    • 3 likes
  25. Stad Thatcher

    Max Ledoux (View Comment):

    jeannebodine (View Comment):

    After reading Althouse on and off for years, it’s my impression that Althouse acts as a contrarian merely to generate outrage, clicks and Amazon purchases. She often takes positions that are patently absurd, even for a law professor. I know because I would often get hooked into some of her more outlandish takes. I can’t comment on her legal opinions but her inconsistency on other issues eventually led me to believe it was a scam. Plus in the comments on the link provided I’ve learned that she doesn’t think The Babylon Bee is funny.
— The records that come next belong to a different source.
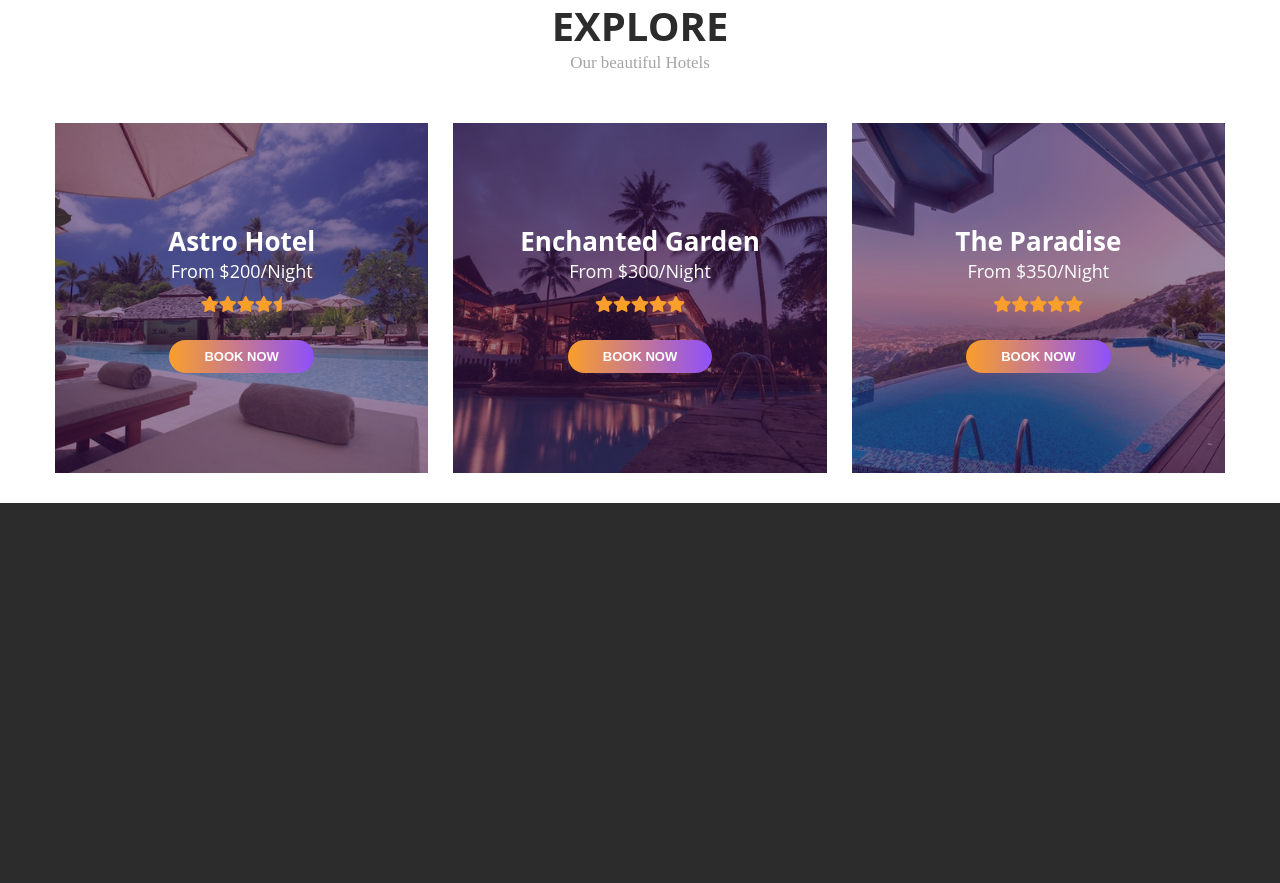
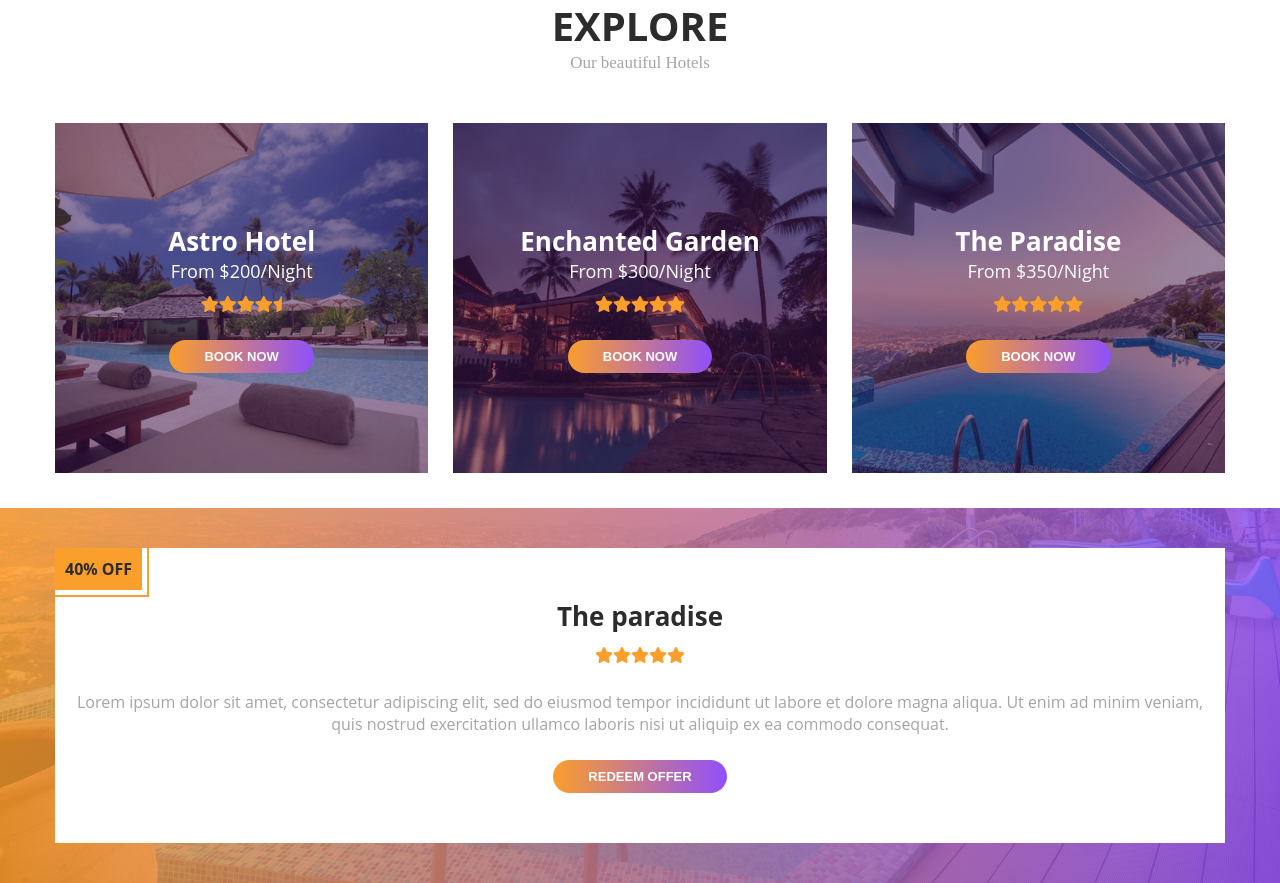
Before and after one commit to nelsonwenner/react-hotel-web, a React (Create React App) app: page / in a window 1280 px wide. Shown: the part 1360-2243 px from the top of the page. Before the commit the page ends 1863 px from the top, so only its background shows below. Built offline with nearby package versions, Linux system fonts and the light colour scheme.

Commit message:
feature: add explore hotels and offers

```diff
--- a/src/components/Hotels/hotels.css
+++ b/src/components/Hotels/hotels.css
@@ -25,7 +25,7 @@
   display: grid;
   grid-template-columns: repeat(auto-fit, minmax(30rem, 1fr));
   grid-gap: 2.5rem;
-  padding-bottom: 3rem;
+  padding-bottom: 3.5rem;
 }
 
 .grid-item {
--- /dev/null
+++ b/src/components/Offer/Offer.js
@@ -0,0 +1,32 @@
+import React from 'react';
+import './offer.css';
+
+const Offer = () => {
+  return (
+    <section className="offer">
+      <div className="container">
+        <div className="offer-content">
+          <div className="discount">
+            40% off
+          </div>
+          <h5 className="hotel-name">The paradise</h5>
+          <div className="hotel-rating">
+            <i className="fas fa-star rating"></i>
+            <i className="fas fa-star rating"></i>
+            <i className="fas fa-star rating"></i>
+            <i className="fas fa-star rating"></i>
+            <i className="fas fa-star rating"></i>
+          </div>
+          <p className="paragraph">
+            Lorem ipsum dolor sit amet, consectetur adipiscing elit, sed do eiusmod tempor
+            incididunt ut labore et dolore magna aliqua. Ut enim ad minim veniam, quis nostrud
+            exercitation ullamco laboris nisi ut aliquip ex ea commodo consequat.
+          </p>
+          <button href="#" className="btn btn-gradient">Redeem offer</button>
+        </div>
+      </div>
+    </section>
+  )
+}
+
+export default Offer;
--- /dev/null
+++ b/src/components/Offer/offer.css
@@ -0,0 +1,32 @@
+.offer {
+  background: linear-gradient(to right, rgba(250, 158, 44, .8), rgba(143, 80, 251, .8)),
+  url('../../assets/images/the_paradise_bg.jpg') bottom center no-repeat;
+  background-size: cover;
+  padding-top: 4rem;
+  padding-bottom: 4rem;
+}
+
+.offer-content {
+  background-color: #fff;
+  text-align: center;
+  padding: 5rem 1rem;
+  position: relative;
+  overflow: hidden;
+}
+
+.discount {
+  background-color: var(--yellow-solid);
+  position: absolute;
+  top: 0;
+  left: 0;
+  padding: 1rem;
+  font-weight: bold;
+  text-transform: uppercase;
+  outline: 2px solid var(--yellow-solid);
+  outline-offset: .5rem;
+}
+
+.paragraph {
+  color: #a5a5a5;
+  margin-bottom: 2.5rem;
+}
--- a/src/pages/Home/Home.js
+++ b/src/pages/Home/Home.js
@@ -4,6 +4,7 @@ import Header from '../../components/Header/Header';
 import Banner from '../../components/Banner/Banner';
 import InputGroup from '../../components/common/InputGroup/InputGroup';
 import Hotels from '../../components/Hotels/Hotels';
+import Offer from '../../components/Offer/Offer';
 
 const Home = () => {
   return (
@@ -13,6 +14,7 @@ const Home = () => {
       <Banner />
       <InputGroup />
       <Hotels />
+      <Offer />
 
     </>
   )
```
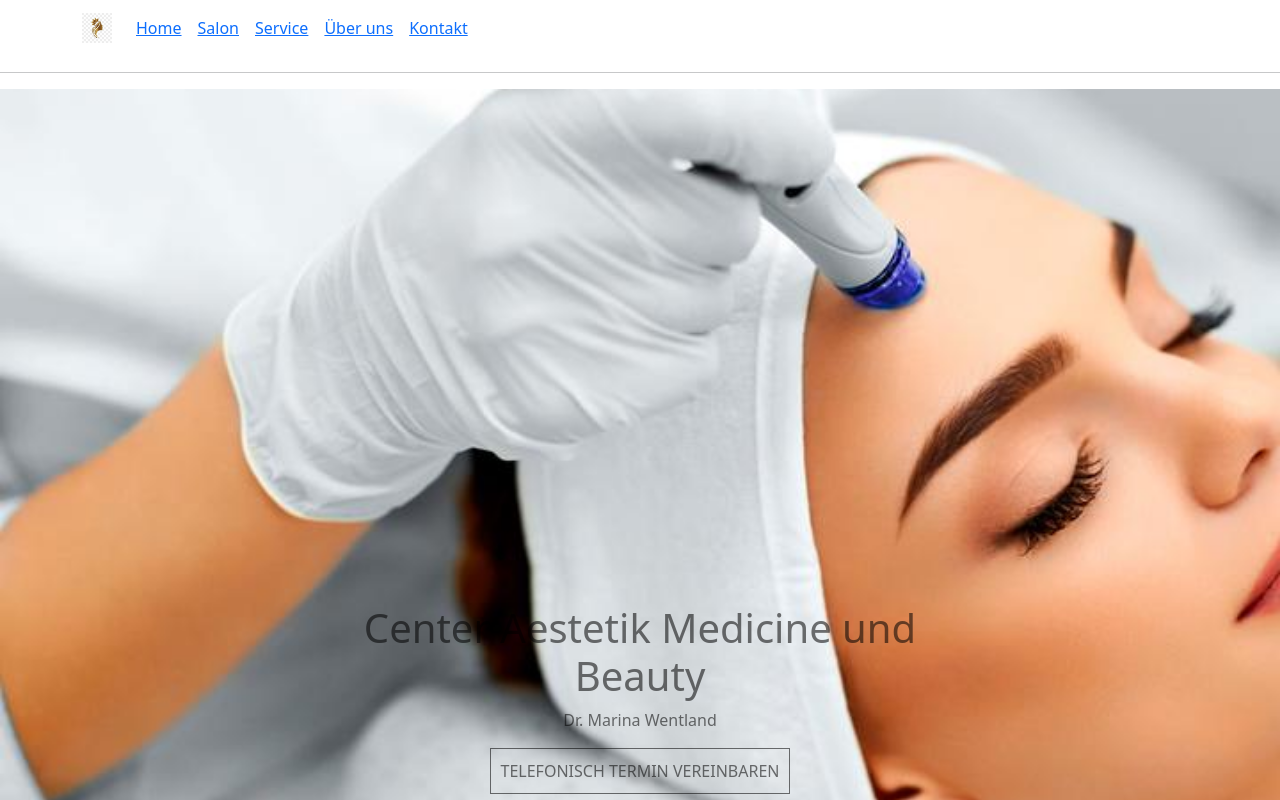
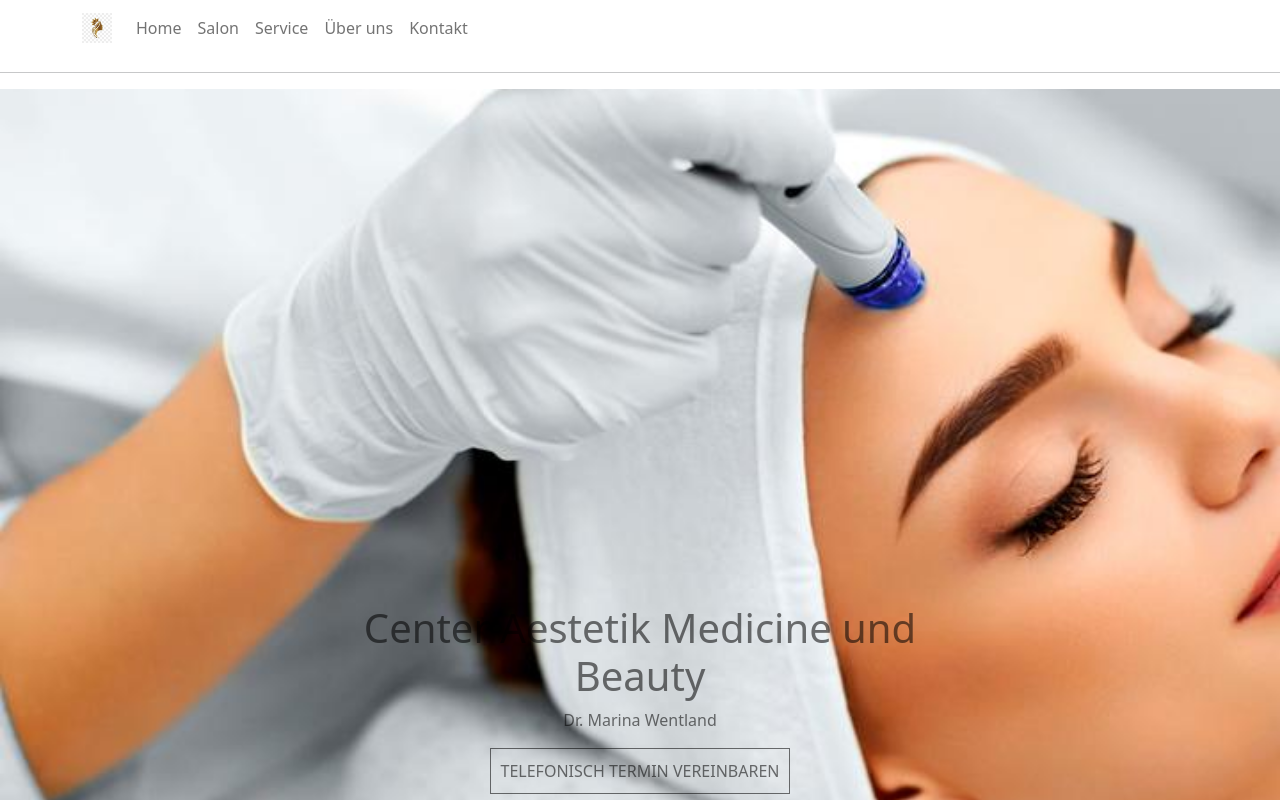
Before and after one commit to LenaMazurenko/praxis, a React (Create React App) app: page / in a window 1280 px wide. Shown: the top 800 px of the page. Built offline with nearby package versions, Linux system fonts and the light colour scheme.

Commit message:
optimization Links in Nav

```diff
--- a/src/Components/Header.js
+++ b/src/Components/Header.js
@@ -21,20 +21,20 @@ export const Header = () => {
 
                 <NavbarCollapse id="responsive-navbar-nav">
                     <Nav className="mr-auto bg-transparent">
-                        <Nav.Link>
-                            <Link to="/">Home</Link>
+                        <Nav.Link to="/" as={Link}>
+                            Home
                         </Nav.Link>
-                        <Nav.Link>
-                            <Link to="/salon">Salon</Link>
+                        <Nav.Link to="/salon" as={Link}>
+                            Salon
                         </Nav.Link>
-                        <Nav.Link>
-                            <Link to="/service">Service</Link>
+                        <Nav.Link to="/service" as={Link}>
+                            Service
                         </Nav.Link>
-                        <Nav.Link>
-                            <Link to="/about">Über uns</Link>
+                        <Nav.Link to="/about" as={Link}>
+                            Über uns
                         </Nav.Link>
-                        <Nav.Link>
-                            <Link to="/contacts">Kontakt</Link>
+                        <Nav.Link to="/contacts" as={Link}>
+                            Kontakt
                         </Nav.Link>
                     </Nav>
                 </NavbarCollapse>
```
I rest my case.

    Yeah, I don’t think I’d go so far as to say she’s a scam. But she is certainly idiosyncratic. The fact that she doesn’t find the Babylon Bee funny and thinks it’s legitimate for WaPo and other so called “fact checkers” to fact check them is definitely a mark against her. Plus, she voted for Hillary. But, I do want to repeat that I generally like her blog. I just don’t always agree with her takes. For instance, the reason she gave for having voted for Hillary was that she wanted a “boring” candidate. So….yeah, not sure how that works, considering Hillary murders someone every few months. 🤣

    A person can be entertaining and informative, even if you don’t agree with everything he says. Heck, I only agree with Rush 99.99% of the time . . .

    • #25
    • January 29, 2020, at 1:11 PM PST
    • 2 likes
  26. Max Ledoux Admin

    Stad (View Comment):

     

    A person can be entertaining and informative, even if you don’t agree with everything he says. Heck, I only agree with Rush 99.99% of the time . . .

    The only person I agree with 100% of the time is my wife. 😉

    • #26
    • January 29, 2020, at 1:27 PM PST
    • 4 likes
  27. Stad Thatcher

    Max Ledoux (View Comment):

    Stad (View Comment):

     

    A person can be entertaining and informative, even if you don’t agree with everything he says. Heck, I only agree with Rush 99.99% of the time . . .

    The only person I agree with 100% of the time is my wife. 😉

    Amen to that Bro!

    • #27
    • January 30, 2020, at 6:00 AM PST
    • 1 like